• EXERCISE OBJECTIVE: Whenever the word "colors" appears in a line of the listing, copy that line.
-- -- --
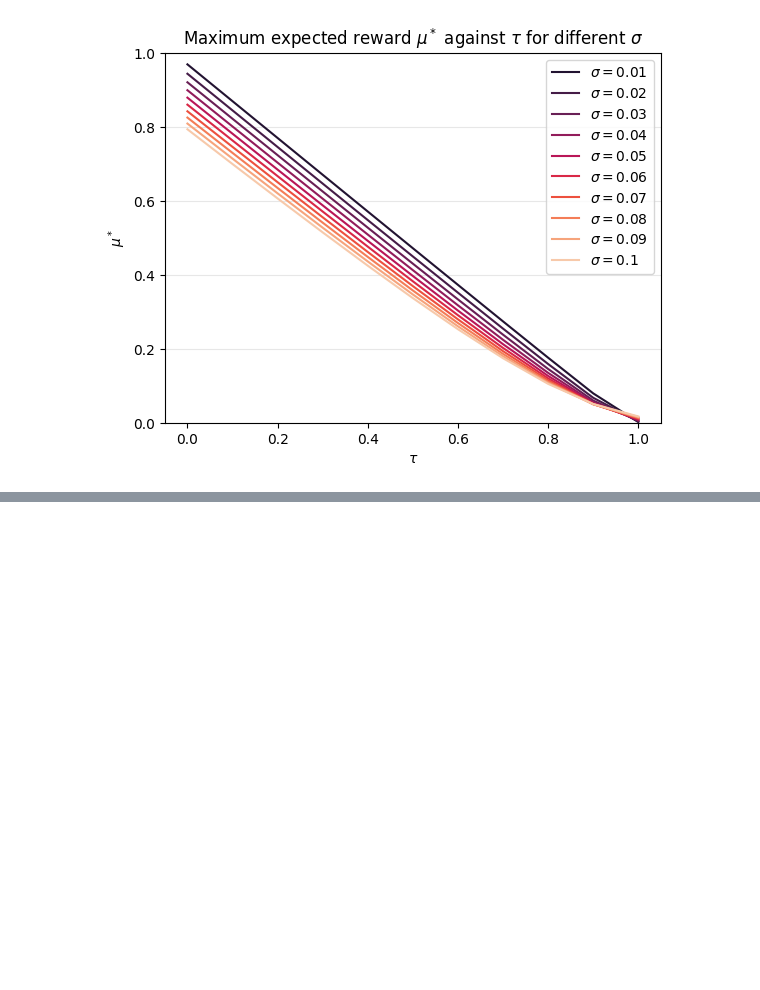
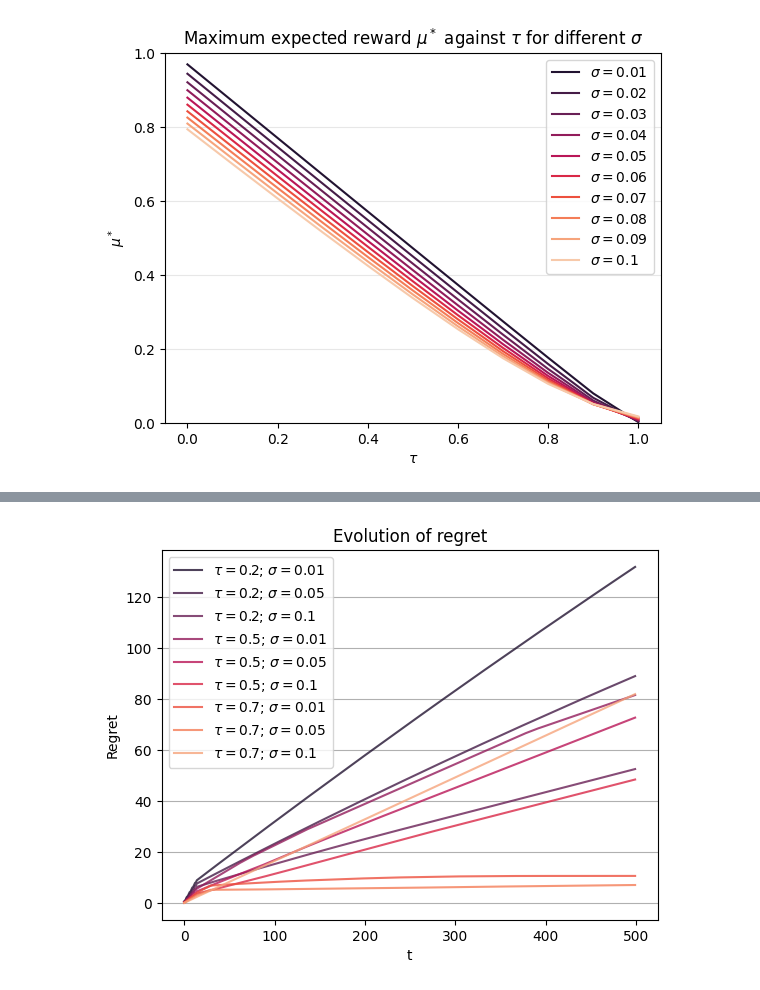
Before and after one commit to ICStudent02344391/summer-project, a Jupyter notebook: analyses/model_1.ipynb, the cells around one changed output, grey strips where cells are left out. Drawn from its saved outputs; the diff is of its cells as text; code cells hidden in the pictures; blank space fills up the shorter version.

```diff
--- a/analyses/model_1.ipynb
+++ b/analyses/model_1.ipynb
@@ -452,0 +352,20 @@ get_optimal_mu(partition, tau, sigma, unif_range = True)
+# %%
+list_mu = []
+colors = sns.color_palette("rocket", 10)
+c = 0
+for tau in [0.2, 0.5, 0.7]:
+    for sigma in [0.01, 0.05, 0.1]:
+        thresholds =  sigma * rndm.randn(T) + tau
+        s_h_arms = sequential_halving_algorithm(thresholds, partition, 5)[0]
+        opt_mu = get_optimal_mu(partition, tau, sigma)
+        regret_s_h = np.cumsum(opt_mu - np.array([get_mu(partition[arm], partition[arm + 1], tau, sigma) for arm in s_h_arms]))
+        plt.plot(regret_s_h, label = r"$\tau =$" + str(tau) + r"; $\sigma=$" + str(sigma), c = colors[c], alpha = 0.8)
+        c+=1
+plt.legend()
+plt.title("Evolution of regret")
+plt.ylabel("Regret")
+plt.xlabel("t")
+plt.grid(axis="y")
+plt.show()
+# %% [output]
+[figure, added]
```
Also changed, not shown: parts of 23 cells of this notebook.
-- -- --
• RESPONSE BELOW:
+colors = sns.color_palette("rocket", 10)
+        plt.plot(regret_s_h, label = r"$\tau =$" + str(tau) + r"; $\sigma=$" + str(sigma), c = colors[c], alpha = 0.8)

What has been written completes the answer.